Gillibrand speaks at a conference last year.
Ben Hider / Getty Images
John Burnett, a Harlem Republican who ran for New York City comptroller in 2013, and was a delegate to the 2016 Republican National Convention, is considering a run for U.S. Senate in 2018, he told BuzzFeed News.
Burnett is weighing whether to join a Senate primary for the chance to try and unseat Sen. Kirsten Gillibrand, who is considered to be a possible Democratic presidential contender in 2020, but has said she plans running to keep her Senate seat and staying there. Any Republican challenger to her Senate seat would face a highly challenging race: She won re-election in 2012 with 72% of the vote in blue New York.

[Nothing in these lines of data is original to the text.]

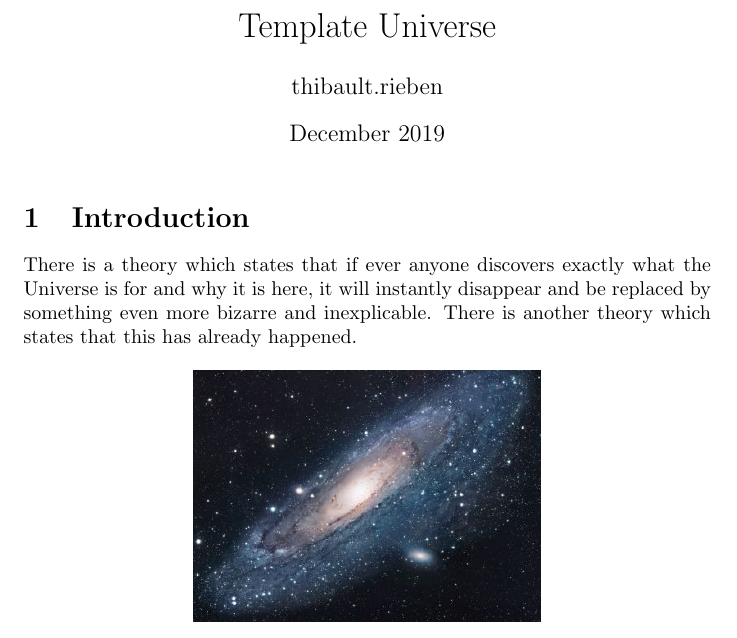
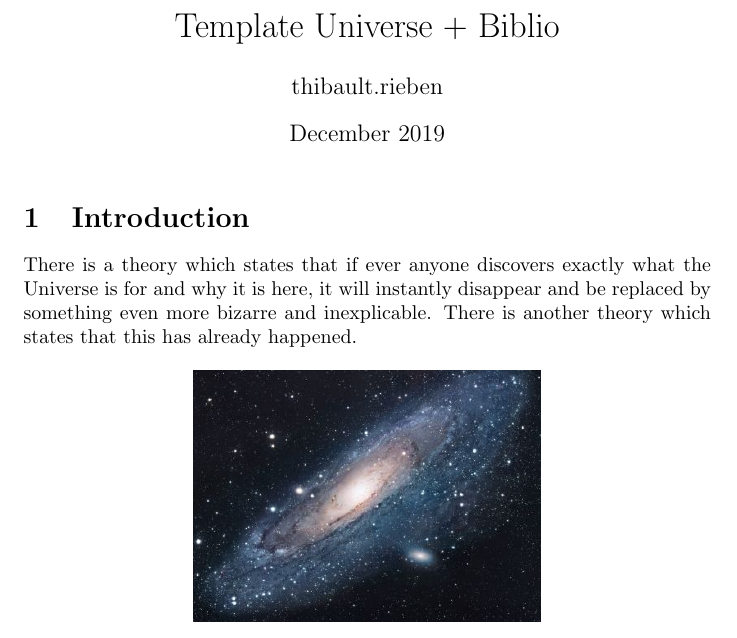
Before and after one commit to thibaultrieben/template-surface-min, a LaTeX document (main.tex): part of the page, cut so that both start at the same text. Compiled offline with pdfLaTeX.

Commit message:
changes on the title of the main.tex

```diff
--- a/main.tex
+++ b/main.tex
@@ -1,7 +1,7 @@
 \documentclass{article}
 \usepackage[utf8]{inputenc}
 
-\title{Template Universe}
+\title{Template Universe + Biblio}
 \author{thibault.rieben }
 \date{December 2019}
 
```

The Cornell grad and businessman said he began to think about it when a friend “strongly encouraged” him to consider a run, and now he's wondering if there's a path to victory and if can raise the money. “An ordinary candidate is not going to drive the numbers to the polls that are necessary to win,” he said. “Especially, downstate in New York City, where Republicans are outnumbered 7 to 1. The ideal candidate has to appeal to crossover voters and independents.”
Burnett, who is an adviser to the New York Republican Party, ran unopposed in the 2013 Republican primary for New York City comptroller. He was crushed by Scott Stringer in the general election, garnering just 16% of the vote.

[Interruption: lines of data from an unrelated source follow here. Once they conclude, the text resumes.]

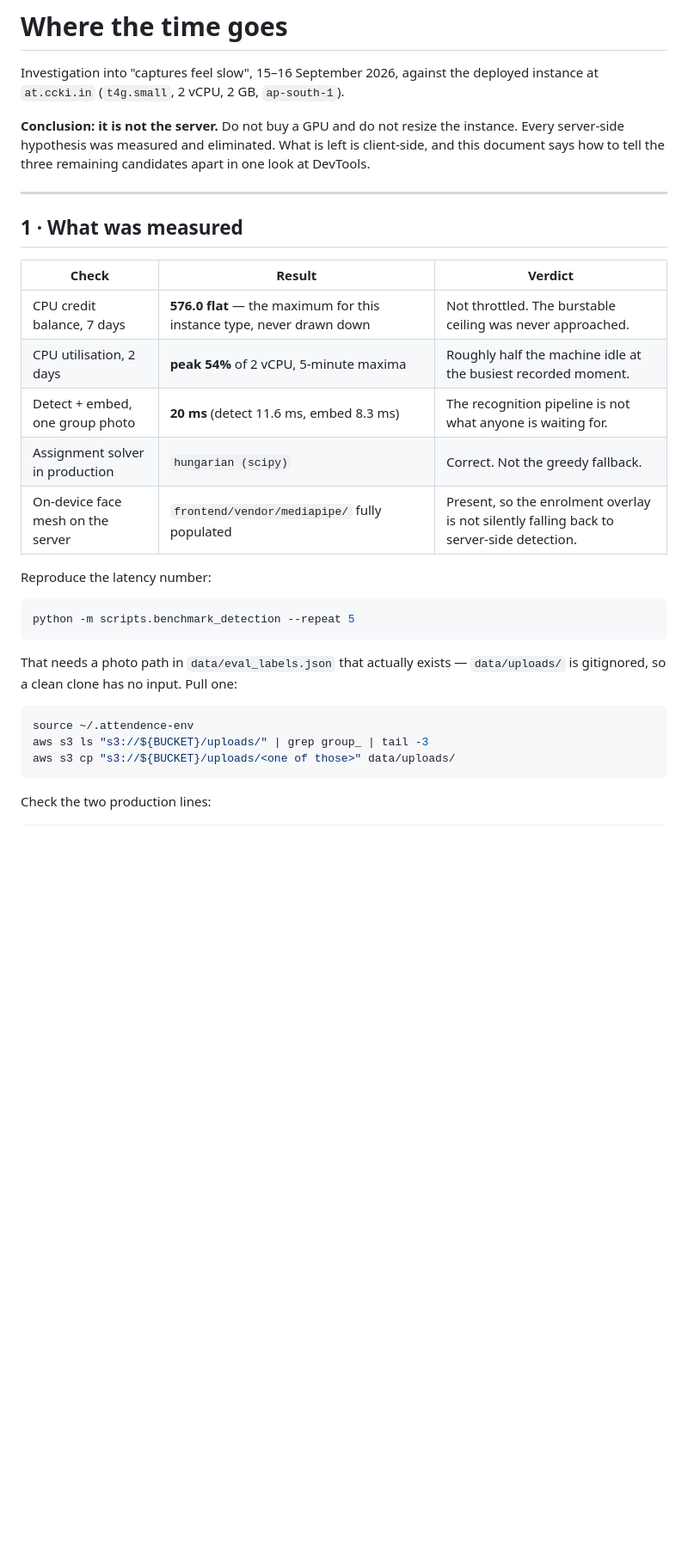
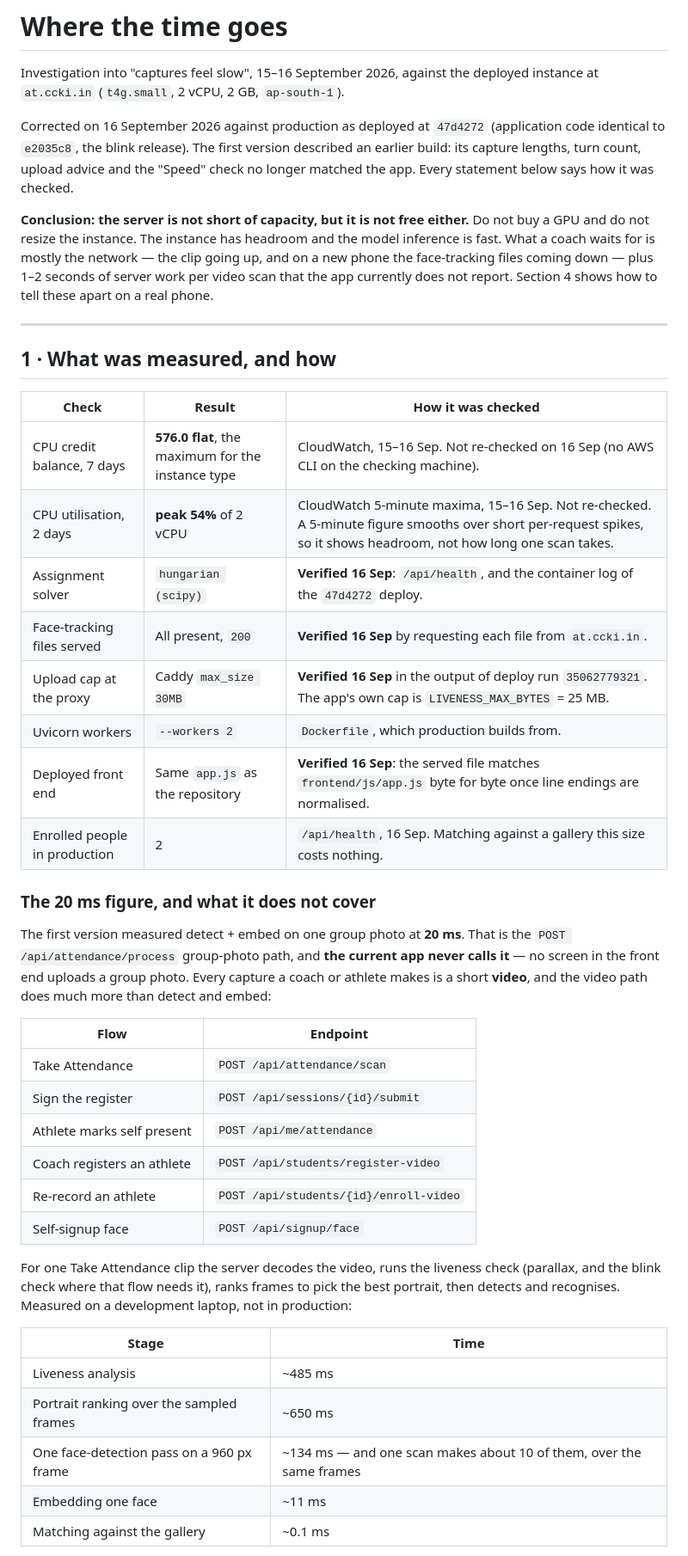
Before and after one commit to KheloIndiaAI/facemark, a Markdown page: PERFORMANCE.md, the part around one of its changes. Shown at 86% size. GitHub-like rendering; blank space fills up the shorter version.

````diff
--- a/PERFORMANCE.md
+++ b/PERFORMANCE.md
@@ -3,37 +3,61 @@
 Investigation into "captures feel slow", 15–16 September 2026, against the
 deployed instance at `at.ccki.in` (`t4g.small`, 2 vCPU, 2 GB, `ap-south-1`).
 
-**Conclusion: it is not the server.** Do not buy a GPU and do not resize the
-instance. Every server-side hypothesis was measured and eliminated. What is left
-is client-side, and this document says how to tell the three remaining
-candidates apart in one look at DevTools.
+Corrected on 16 September 2026 against production as deployed at `47d4272`
+(application code identical to `e2035c8`, the blink release). The first version
+described an earlier build: its capture lengths, turn count, upload advice and
+the "Speed" check no longer matched the app. Every statement below says how it
+was checked.
+
+**Conclusion: the server is not short of capacity, but it is not free either.**
+Do not buy a GPU and do not resize the instance. The instance has headroom and
+the model inference is fast. What a coach waits for is mostly the network — the
+clip going up, and on a new phone the face-tracking files coming down — plus
+1–2 seconds of server work per video scan that the app currently does not
+report. Section 4 shows how to tell these apart on a real phone.
 
 ---
 
-## 1 · What was measured
+## 1 · What was measured, and how
 
-| Check | Result | Verdict |
+| Check | Result | How it was checked |
 |---|---|---|
-| CPU credit balance, 7 days | **576.0 flat** — the maximum for this instance type, never drawn down | Not throttled. The burstable ceiling was never approached. |
-| CPU utilisation, 2 days | **peak 54%** of 2 vCPU, 5-minute maxima | Roughly half the machine idle at the busiest recorded moment. |
-| Detect + embed, one group photo | **20 ms** (detect 11.6 ms, embed 8.3 ms) | The recognition pipeline is not what anyone is waiting for. |
-| Assignment solver in production | `hungarian (scipy)` | Correct. Not the greedy fallback. |
-| On-device face mesh on the server | `frontend/vendor/mediapipe/` fully populated | Present, so the enrolment overlay is not silently falling back to server-side detection. |
+| CPU credit balance, 7 days | **576.0 flat**, the maximum for the instance type | CloudWatch, 15–16 Sep. Not re-checked on 16 Sep (no AWS CLI on the checking machine). |
+| CPU utilisation, 2 days | **peak 54%** of 2 vCPU | CloudWatch 5-minute maxima, 15–16 Sep. Not re-checked. A 5-minute figure smooths over short per-request spikes, so it shows headroom, not how long one scan takes. |
+| Assignment solver | `hungarian (scipy)` | **Verified 16 Sep**: `/api/health`, and the container log of the `47d4272` deploy. |
+| Face-tracking files served | All present, `200` | **Verified 16 Sep** by requesting each file from `at.ccki.in`. |
+| Upload cap at the proxy | Caddy `max_size 30MB` | **Verified 16 Sep** in the output of deploy run `35062779321`. The app's own cap is `LIVENESS_MAX_BYTES` = 25 MB. |
+| Uvicorn workers | `--workers 2` | `Dockerfile`, which production builds from. |
+| Deployed front end | Same `app.js` as the repository | **Verified 16 Sep**: the served file matches `frontend/js/app.js` byte for byte once line endings are normalised. |
+| Enrolled people in production | 2 | `/api/health`, 16 Sep. Matching against a gallery this size costs nothing. |
 
-Reproduce the latency number:
+### The 20 ms figure, and what it does not cover
 
-```bash
-python -m scripts.benchmark_detection --repeat 5
-```
+The first version measured detect + embed on one group photo at **20 ms**. That is
+the `POST /api/attendance/process` group-photo path, and **the current app never
+calls it** — no screen in the front end uploads a group photo. Every capture a
+coach or athlete makes is a short **video**, and the video path does much more
+than detect and embed:
 
-That needs a photo path in `data/eval_labels.json` that actually exists —
-`data/uploads/` is gitignored, so a clean clone has no input. Pull one:
+| Flow | Endpoint |
+|---|---|
+| Take Attendance | `POST /api/attendance/scan` |
+| Sign the register | `POST /api/sessions/{id}/submit` |
+| Athlete marks self present | `POST /api/me/attendance` |
+| Coach registers an athlete | `POST /api/students/register-video` |
+| Re-record an athlete | `POST /api/students/{id}/enroll-video` |
+| Self-signup face | `POST /api/signup/face` |
 
-```bash
-source ~/.attendence-env
-aws s3 ls "s3://${BUCKET}/uploads/" | grep group_ | tail -3
-aws s3 cp "s3://${BUCKET}/uploads/<one of those>" data/uploads/
-```
+For one Take Attendance clip the server decodes the video, runs the liveness
+check (parallax, and the blink check where that flow needs it), ranks frames to
+pick the best portrait, then detects and recognises. Measured on a development
+laptop, not in production:
 
-Check the two production lines:
+| Stage | Time |
+|---|---|
+| Liveness analysis | ~485 ms |
+| Portrait ranking over the sampled frames | ~650 ms |
+| One face-detection pass on a 960 px frame | ~134 ms — and one scan makes about 10 of them, over the same frames |
+| Embedding one face | ~11 ms |
+| Matching against the gallery | ~0.1 ms |
 
````
Also changed, not shown: other parts of PERFORMANCE.md (+108 -80 lines).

That doesn't mean he doesn't think he’s got what it takes for 2018, though. “The ideal candidate,” he said, “should have a diverse background and experiences coupled with the ability to serve all by finding common ground.”

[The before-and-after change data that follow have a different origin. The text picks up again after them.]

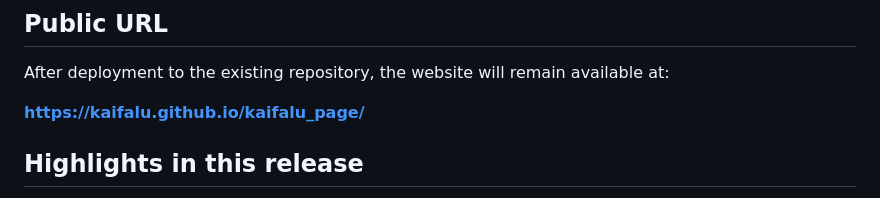
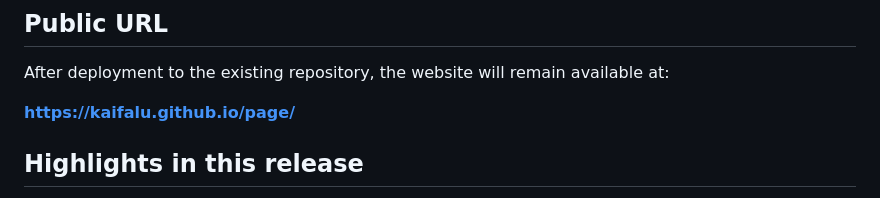
Before and after one commit to kaifalu/page, a Markdown page: README.md, the part around the change. Drawn GitHub-style.

```diff
--- a/README.md
+++ b/README.md
@@ -6,7 +6,7 @@ A responsive, multi-page academic portfolio designed for GitHub Pages. The websi
 
 After deployment to the existing repository, the website will remain available at:
 
-**https://kaifalu.github.io/kaifalu_page/**
+**https://kaifalu.github.io/page/**
 
 ## Highlights in this release
 
```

And you don’t need to have a track-record of electoral success to find your way to the GOP nomination in New York. The same candidate who Gillibrand defeated in 2012 was the GOP nominee to run against Sen. Chuck Schumer in 2016. The candidate, Wendy Long, found a nearly identical result.